* EXERCISE: All of the records below are to be printed exactly; the pictures are to be left out.

* RECORDS FOR PROCESSING:
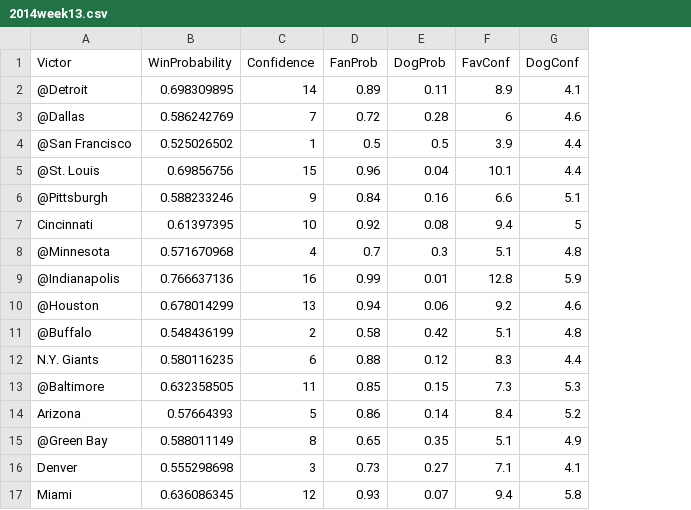
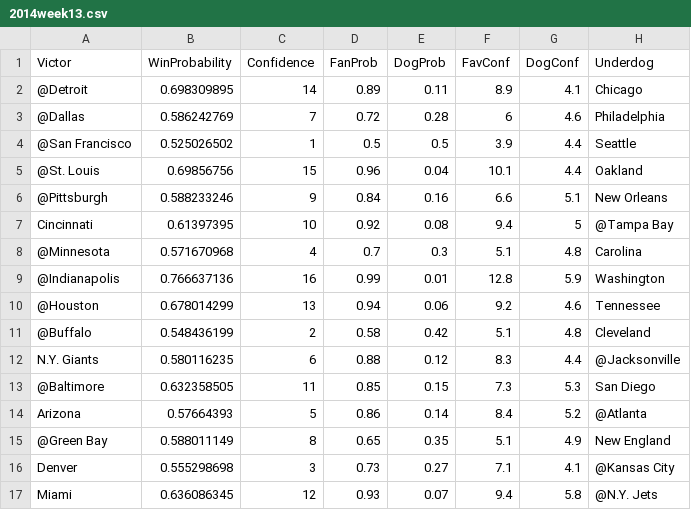
Before and after one commit to mcarlo/fs2, a CSV file: 2014week13.csv, drawn as a sheet; the diff names each change by its address in the sheet, - before the commit and + after, or states it on an @@ line.

Commit message:
Added underdogs where missing

```diff
--- a/2014week13.csv
+++ b/2014week13.csv
+column H (Underdog), rows 2-17: Chicago | Philadelphia | Seattle | Oakland | New Orleans | @Tampa Bay | Carolina | Washington | Tennessee | Cleveland | @Jacksonville | San Diego | @Atlanta | New England | @Kansas City | @N.Y. Jets
```
Also changed, not shown: 2014week10.csv, 2014week11.csv, 10 other files.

* RESULT OF THIS TASK:
Before and after one commit to mcarlo/fs2, a CSV file: 2014week13.csv, drawn as a sheet; the diff names each change by its address in the sheet, - before the commit and + after, or states it on an @@ line.

Commit message:
Added underdogs where missing

```diff
--- a/2014week13.csv
+++ b/2014week13.csv
+column H (Underdog), rows 2-17: Chicago | Philadelphia | Seattle | Oakland | New Orleans | @Tampa Bay | Carolina | Washington | Tennessee | Cleveland | @Jacksonville | San Diego | @Atlanta | New England | @Kansas City | @N.Y. Jets
```
Also changed, not shown: 2014week10.csv, 2014week11.csv, 10 other files.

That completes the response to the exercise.